Posted on 7 January 2013
The 30-month study, led by the University of York’s Social Policy Research Unit, will provide an essential evidence base for the technique which has the potential to help many of the 700,000 people in the UK with dementia, as well as the people who care for them.
Everybody has a life story. These are rich and varied and can be used to communicate who we are to the people around us
Life Story work involves helping people to record aspects of their past and present lives along with future hopes and wishes, often in a book or folder and, increasingly, in music, film and multi-media formats. Life Story work may have the potential to improve care for people with dementia in range of settings including hospitals and residential care homes, to support smooth transitions between care settings, and improve quality of life for those with dementia and their carers. The project aims to find out how, and in what circumstances, Life Story work could make a difference.
Partners in the study include the University of York Department of Health Sciences, the Hull York Medical School, Dementia UK, Innovations in Dementia, Anchor Trust, the Life Story Network, the University of Hull and Pennine Care NHS Foundation Trust.
The involvement of people with dementia and their carers is a key feature of this project - a network of advisers, including five people with dementia and five family carers, will draw on personal experiences to inform the project throughout. Kate Harwood, a family carer involved as an adviser on the project, explained: “When you can’t remember what happened last month, week or even half an hour ago, what can you find to talk about? Life stories with photos and words can be shared together, act as a reminder and gives others insight into the person with dementia. This is why I have become involved in the York University Life Story project and am pleased that family carers and people with dementia are being involved in the project from the very start.”
Researchers will carry out a systematic review of literature on Life Story work and gather qualitative data through focus groups involving people with dementia, family carers and professionals. They will then develop a theoretical good practice model of Life Story work as well as surveying the current use of Life Story work in dementia care across England. Finally, the researchers will assess the potential effects and costs of using the technique in specialist inpatient and long-term care settings, and consider further evaluation.
A short film, designed and created with the help of people with dementia and their carers, will then be produced to showcase the study’s key messages.
Lead researcher Kate Gridley, of SPRU, said: “Everybody has a life story.
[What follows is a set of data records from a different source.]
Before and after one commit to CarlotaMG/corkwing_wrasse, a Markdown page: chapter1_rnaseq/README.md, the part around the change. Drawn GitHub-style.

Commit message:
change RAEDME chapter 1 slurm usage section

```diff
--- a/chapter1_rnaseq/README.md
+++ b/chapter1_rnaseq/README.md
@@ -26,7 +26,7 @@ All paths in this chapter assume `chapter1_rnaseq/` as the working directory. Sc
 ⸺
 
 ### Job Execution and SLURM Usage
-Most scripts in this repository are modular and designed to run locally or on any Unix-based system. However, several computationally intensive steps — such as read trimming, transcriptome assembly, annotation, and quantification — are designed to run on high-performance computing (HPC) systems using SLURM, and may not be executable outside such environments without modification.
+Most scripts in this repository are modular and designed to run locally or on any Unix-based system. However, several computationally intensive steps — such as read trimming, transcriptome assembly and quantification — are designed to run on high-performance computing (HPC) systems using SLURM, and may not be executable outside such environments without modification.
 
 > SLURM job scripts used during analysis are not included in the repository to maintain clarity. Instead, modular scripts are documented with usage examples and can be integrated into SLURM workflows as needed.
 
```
These are rich and varied and can be used to communicate who we are to the people around us. People with dementia sometimes need help to communicate their histories and identities, and 'Life Story work' might provide a way for them to do this more easily.
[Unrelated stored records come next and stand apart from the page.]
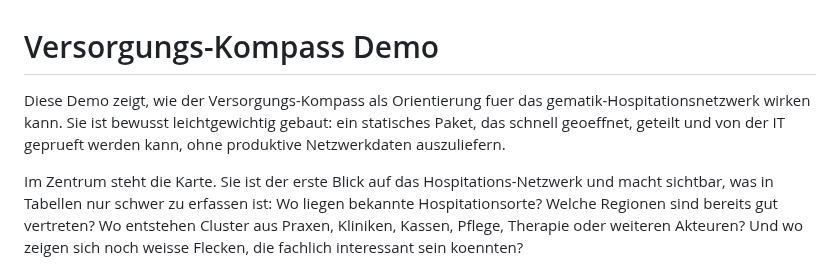
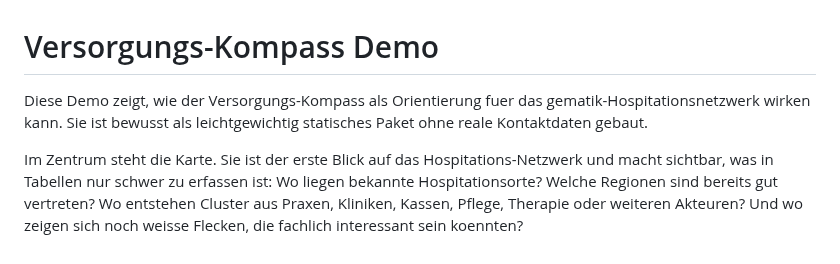
Before and after one commit to TimoFrank/mitmachen, a Markdown page: docs/demo/README.md, the part around the change. Drawn GitHub-style.

```diff
--- a/docs/demo/README.md
+++ b/docs/demo/README.md
@@ -1,6 +1,6 @@
 # Versorgungs-Kompass Demo
 
-Diese Demo zeigt, wie der Versorgungs-Kompass als Orientierung fuer das gematik-Hospitationsnetzwerk wirken kann. Sie ist bewusst leichtgewichtig gebaut: ein statisches Paket, das schnell geoeffnet, geteilt und von der IT geprueft werden kann, ohne produktive Netzwerkdaten auszuliefern.
+Diese Demo zeigt, wie der Versorgungs-Kompass als Orientierung fuer das gematik-Hospitationsnetzwerk wirken kann. Sie ist bewusst als leichtgewichtig statisches Paket ohne reale Kontaktdaten gebaut.
 
 Im Zentrum steht die Karte. Sie ist der erste Blick auf das Hospitations-Netzwerk und macht sichtbar, was in Tabellen nur schwer zu erfassen ist: Wo liegen bekannte Hospitationsorte? Welche Regionen sind bereits gut vertreten? Wo entstehen Cluster aus Praxen, Kliniken, Kassen, Pflege, Therapie oder weiteren Akteuren? Und wo zeigen sich noch weisse Flecken, die fachlich interessant sein koennten?
 
```
Also changed, not shown: README.md (+4 -0 lines), dokumentation/assets/versorgungs-kompass-karte.png (added).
“We aim to provide care providers, service planners and policy makers with robust evidence of the costs and potential outcomes of life story work to help improve decision making about the use of this approach.”
Funding and disclaimer
This project is being funded by the National Institute for Health Research Health Services and Delivery Research Programme. The views and opinions expressed in any reports and other outputs will be those of the authors and will not necessarily reflect those of the HS&DR Programme, NIHR, NHS or the Department of Health.